> WHAT YOU ARE ASKED TO DO:
The copy you return should hold every record below word for word and no images.

INFORMATION PROVIDED section start

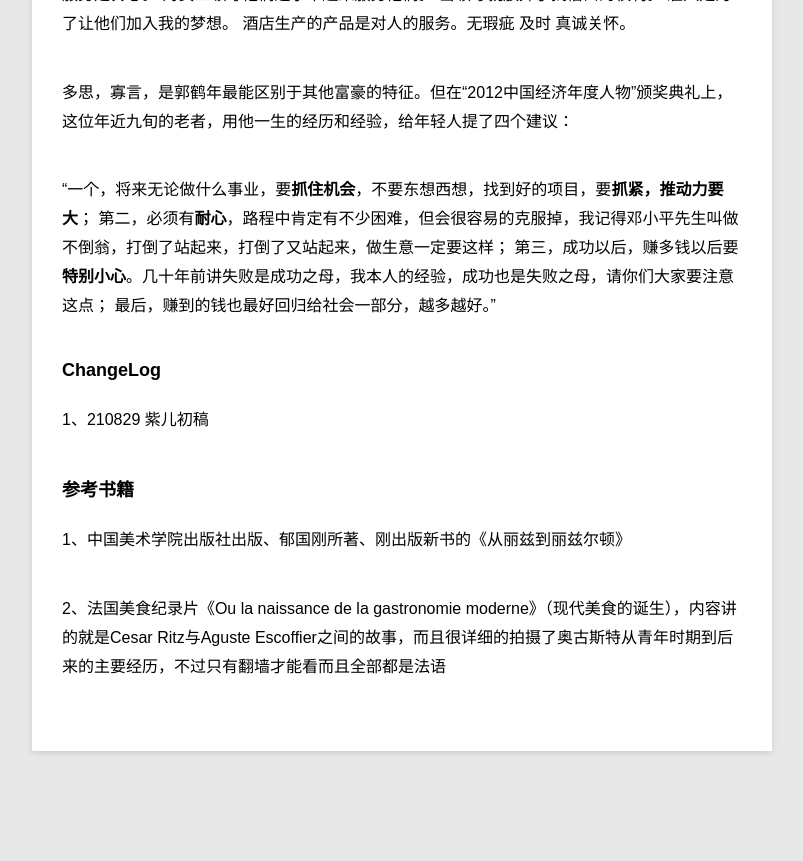
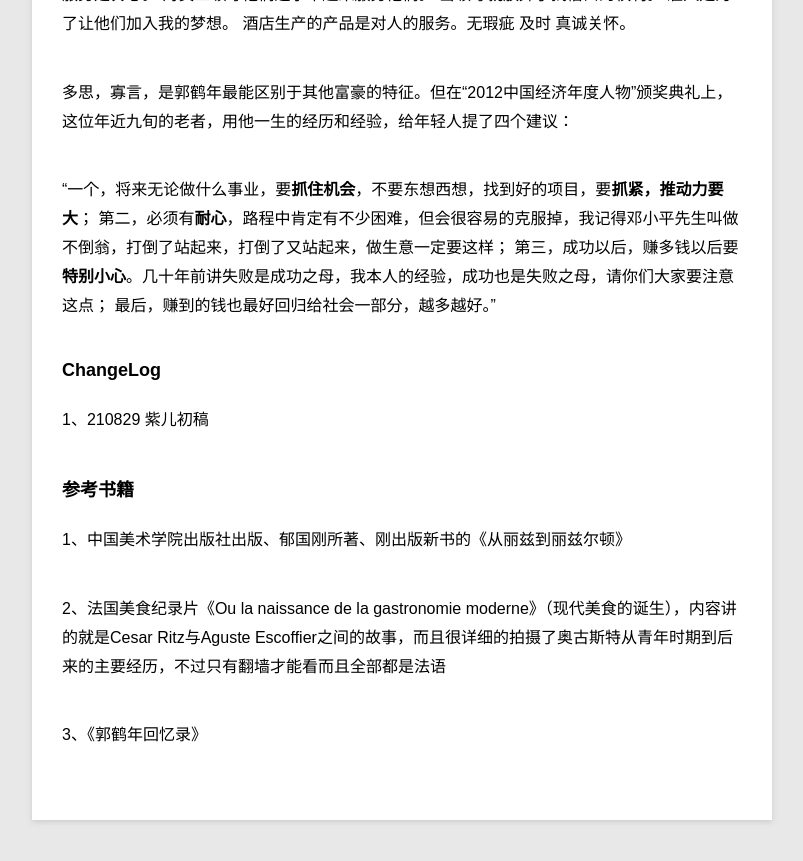
Before and after one commit to violettianjie/violettianjie.github.io, a Jekyll site: the page built from _posts/blog/2021-08-29-ritz.md, in a window 1280 px wide and 900 px high, scrolled down 4937 px. Shown: the top 861 px of the window, without its empty margins (78-881 px from the left). Built offline with Jekyll 4.4.1, drawn with Linux system fonts in a browser that asks for light colours; before the commit the page ends 5768 px from its top, so only the background shows below that.

Commit message:
Update 2021-08-29-ritz.md

```diff
--- a/_posts/blog/2021-08-29-ritz.md
+++ b/_posts/blog/2021-08-29-ritz.md
@@ -135,3 +135,5 @@ Ritz Carlton最早进入中国市场在1993年，官方中译为“丽嘉酒店
 1、中国美术学院出版社出版、郁国刚所著、刚出版新书的《从丽兹到丽兹尔顿》
 
 2、法国美食纪录片《Ou la naissance de la gastronomie moderne》（现代美食的诞生），内容讲的就是Cesar Ritz与Aguste Escoffier之间的故事，而且很详细的拍摄了奥古斯特从青年时期到后来的主要经历，不过只有翻墙才能看而且全部都是法语
+
+3、《郭鹤年回忆录》
```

INFORMATION PROVIDED section end

> EXPECTED ANSWER:
Before and after one commit to violettianjie/violettianjie.github.io, a Jekyll site: the page built from _posts/blog/2021-08-29-ritz.md, in a window 1280 px wide and 900 px high, scrolled down 4937 px. Shown: the top 861 px of the window, without its empty margins (78-881 px from the left). Built offline with Jekyll 4.4.1, drawn with Linux system fonts in a browser that asks for light colours; before the commit the page ends 5768 px from its top, so only the background shows below that.

Commit message:
Update 2021-08-29-ritz.md

```diff
--- a/_posts/blog/2021-08-29-ritz.md
+++ b/_posts/blog/2021-08-29-ritz.md
@@ -135,3 +135,5 @@ Ritz Carlton最早进入中国市场在1993年，官方中译为“丽嘉酒店
 1、中国美术学院出版社出版、郁国刚所著、刚出版新书的《从丽兹到丽兹尔顿》
 
 2、法国美食纪录片《Ou la naissance de la gastronomie moderne》（现代美食的诞生），内容讲的就是Cesar Ritz与Aguste Escoffier之间的故事，而且很详细的拍摄了奥古斯特从青年时期到后来的主要经历，不过只有翻墙才能看而且全部都是法语
+
+3、《郭鹤年回忆录》
```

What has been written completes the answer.